The House of Terror Museum also awaits you with its permanent and temporary exhibitions in the heart of Budapest, on Andrássy Avenue.
Our permanent exhibition includes four levels: basement, ground floor, first and second floors. Our visitors can see contemporary objects, furnished cellar murals, all with spectacular elements from the modern technology that make the exhibition more lifelike and creepy.
The cellars of a former cellar prison in the basement reveal the shattering, fatal human reality in the eyes of those interested. As we descend into the basement with the elevator, in a small film, the method of the cruel execution was revealed by a neutral person, neutral in its terrifying simplicity. When the movie finishes, the elevator stops and arrives in the basement - here the dramatic silence becomes almost tactless, the space and time around us disappear.
The ground floor rooms, as well as the staircase and the inner courtyard, do not belong to the tightly-presented exhibition space, but can be seen as unalterable parts of the museum at the exhibition. The premises on the first-floor showcase collective pursuits following the Second World War, illustrating the process of migration and deportation.
The permanent exhibit of the House of Terror Museum begins on the second floor, where there are eight exhibition rooms and one showroom. Through these chapters we can follow the chronological order of the total dictatorships in Hungary.
During our periodical exhibitions, we always try to present a topic that is directly related to the Terror House. The 1956 Hungarian Revolution and War of Independence are just one of these, yet objects and memories left over from this era are one of the foundations of our periodical exhibitions.
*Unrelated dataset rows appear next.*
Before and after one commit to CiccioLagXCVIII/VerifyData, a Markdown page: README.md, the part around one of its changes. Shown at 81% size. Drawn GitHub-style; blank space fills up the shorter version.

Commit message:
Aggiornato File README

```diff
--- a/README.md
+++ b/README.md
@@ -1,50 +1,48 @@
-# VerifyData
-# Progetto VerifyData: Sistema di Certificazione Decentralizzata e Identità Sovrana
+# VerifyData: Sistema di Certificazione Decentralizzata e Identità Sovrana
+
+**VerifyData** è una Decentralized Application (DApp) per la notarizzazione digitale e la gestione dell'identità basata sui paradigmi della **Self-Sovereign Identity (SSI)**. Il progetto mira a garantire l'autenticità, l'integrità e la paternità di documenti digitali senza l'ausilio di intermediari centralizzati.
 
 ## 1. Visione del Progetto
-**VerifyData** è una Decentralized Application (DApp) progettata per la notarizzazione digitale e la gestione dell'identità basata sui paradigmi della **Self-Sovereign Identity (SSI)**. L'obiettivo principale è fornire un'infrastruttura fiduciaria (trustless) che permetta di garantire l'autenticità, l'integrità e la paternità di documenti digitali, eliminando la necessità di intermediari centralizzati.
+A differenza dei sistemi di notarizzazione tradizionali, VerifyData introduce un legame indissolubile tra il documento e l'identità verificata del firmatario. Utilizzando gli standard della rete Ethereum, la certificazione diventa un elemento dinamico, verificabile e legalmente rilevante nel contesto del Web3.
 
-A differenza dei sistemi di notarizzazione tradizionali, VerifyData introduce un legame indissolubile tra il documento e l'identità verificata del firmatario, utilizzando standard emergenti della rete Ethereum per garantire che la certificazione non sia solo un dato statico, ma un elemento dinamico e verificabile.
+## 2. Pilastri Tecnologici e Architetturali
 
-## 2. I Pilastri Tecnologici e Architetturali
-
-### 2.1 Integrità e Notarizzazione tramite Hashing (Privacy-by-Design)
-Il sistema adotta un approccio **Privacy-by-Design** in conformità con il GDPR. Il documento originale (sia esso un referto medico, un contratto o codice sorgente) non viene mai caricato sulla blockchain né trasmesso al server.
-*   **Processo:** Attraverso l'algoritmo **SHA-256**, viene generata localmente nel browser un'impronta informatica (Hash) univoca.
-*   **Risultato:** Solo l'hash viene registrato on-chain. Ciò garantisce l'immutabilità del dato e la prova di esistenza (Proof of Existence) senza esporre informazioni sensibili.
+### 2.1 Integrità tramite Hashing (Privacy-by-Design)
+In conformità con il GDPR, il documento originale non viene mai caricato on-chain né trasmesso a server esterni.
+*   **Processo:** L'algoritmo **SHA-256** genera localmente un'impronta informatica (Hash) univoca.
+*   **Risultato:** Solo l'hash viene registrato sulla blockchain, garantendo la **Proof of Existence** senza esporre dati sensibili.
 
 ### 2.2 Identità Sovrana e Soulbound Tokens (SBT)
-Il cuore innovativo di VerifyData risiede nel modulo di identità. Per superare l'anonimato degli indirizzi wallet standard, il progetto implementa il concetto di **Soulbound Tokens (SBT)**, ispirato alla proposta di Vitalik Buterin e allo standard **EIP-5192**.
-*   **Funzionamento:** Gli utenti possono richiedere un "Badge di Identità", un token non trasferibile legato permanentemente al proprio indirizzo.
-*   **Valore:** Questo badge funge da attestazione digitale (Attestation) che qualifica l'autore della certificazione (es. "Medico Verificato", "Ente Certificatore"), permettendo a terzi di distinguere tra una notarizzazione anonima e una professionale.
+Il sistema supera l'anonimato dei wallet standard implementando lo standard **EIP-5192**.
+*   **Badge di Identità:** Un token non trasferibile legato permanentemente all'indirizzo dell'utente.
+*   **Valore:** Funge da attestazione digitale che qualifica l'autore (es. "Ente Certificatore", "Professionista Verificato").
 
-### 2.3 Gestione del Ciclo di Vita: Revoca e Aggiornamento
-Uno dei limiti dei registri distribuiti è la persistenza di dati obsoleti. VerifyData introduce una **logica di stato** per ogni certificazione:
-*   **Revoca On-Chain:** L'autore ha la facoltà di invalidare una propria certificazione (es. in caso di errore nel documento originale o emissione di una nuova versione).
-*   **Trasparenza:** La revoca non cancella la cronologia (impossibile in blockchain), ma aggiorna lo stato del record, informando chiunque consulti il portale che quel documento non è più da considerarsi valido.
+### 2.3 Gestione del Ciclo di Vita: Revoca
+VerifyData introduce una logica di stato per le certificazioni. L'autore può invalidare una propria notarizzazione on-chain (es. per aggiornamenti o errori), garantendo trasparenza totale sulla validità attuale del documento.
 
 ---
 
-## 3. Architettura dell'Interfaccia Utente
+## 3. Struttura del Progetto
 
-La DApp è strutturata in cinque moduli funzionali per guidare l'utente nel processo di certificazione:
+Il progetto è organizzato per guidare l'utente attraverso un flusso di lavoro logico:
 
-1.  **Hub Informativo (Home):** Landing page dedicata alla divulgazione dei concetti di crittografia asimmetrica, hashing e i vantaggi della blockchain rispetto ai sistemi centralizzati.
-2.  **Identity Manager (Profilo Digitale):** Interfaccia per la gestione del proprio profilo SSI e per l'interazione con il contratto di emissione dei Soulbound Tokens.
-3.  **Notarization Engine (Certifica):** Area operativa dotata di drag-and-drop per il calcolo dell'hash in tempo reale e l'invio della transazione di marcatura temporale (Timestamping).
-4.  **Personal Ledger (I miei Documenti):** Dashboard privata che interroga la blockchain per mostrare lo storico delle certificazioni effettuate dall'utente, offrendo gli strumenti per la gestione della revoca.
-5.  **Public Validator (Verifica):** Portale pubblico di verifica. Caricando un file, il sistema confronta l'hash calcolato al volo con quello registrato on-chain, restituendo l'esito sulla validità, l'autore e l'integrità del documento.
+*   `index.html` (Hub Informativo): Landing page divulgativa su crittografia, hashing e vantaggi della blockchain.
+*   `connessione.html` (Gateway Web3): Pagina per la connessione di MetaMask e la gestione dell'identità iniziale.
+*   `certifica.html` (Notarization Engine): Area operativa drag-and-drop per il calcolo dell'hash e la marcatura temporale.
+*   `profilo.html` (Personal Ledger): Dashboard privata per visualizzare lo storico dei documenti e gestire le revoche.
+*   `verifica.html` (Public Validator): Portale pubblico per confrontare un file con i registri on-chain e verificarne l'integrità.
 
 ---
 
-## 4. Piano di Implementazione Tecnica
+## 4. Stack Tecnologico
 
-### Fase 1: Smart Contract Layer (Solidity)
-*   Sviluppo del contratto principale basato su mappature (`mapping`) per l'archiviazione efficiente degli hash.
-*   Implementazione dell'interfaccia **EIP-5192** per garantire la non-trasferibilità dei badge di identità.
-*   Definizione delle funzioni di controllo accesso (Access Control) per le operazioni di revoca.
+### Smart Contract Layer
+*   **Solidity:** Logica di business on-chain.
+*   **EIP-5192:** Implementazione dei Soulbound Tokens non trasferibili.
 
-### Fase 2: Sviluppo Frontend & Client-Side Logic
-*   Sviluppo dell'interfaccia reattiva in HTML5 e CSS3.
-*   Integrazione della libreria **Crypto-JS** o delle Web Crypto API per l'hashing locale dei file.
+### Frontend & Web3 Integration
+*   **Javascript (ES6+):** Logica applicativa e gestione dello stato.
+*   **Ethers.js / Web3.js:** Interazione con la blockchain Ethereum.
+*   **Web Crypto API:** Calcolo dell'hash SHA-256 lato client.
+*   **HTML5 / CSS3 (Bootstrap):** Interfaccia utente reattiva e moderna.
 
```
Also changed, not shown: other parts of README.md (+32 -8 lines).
Also enter the Terror House of Andrássy Street, number 60, which has become a place of common memory today. With the theme, design, and atmosphere of the museum, it seeks to preserve the past and link it with the memory of commemorating the victims of bloody decades. Using the technological innovations of modern times, it brings even closer to its visitors to the 20th century. century Hungarian history.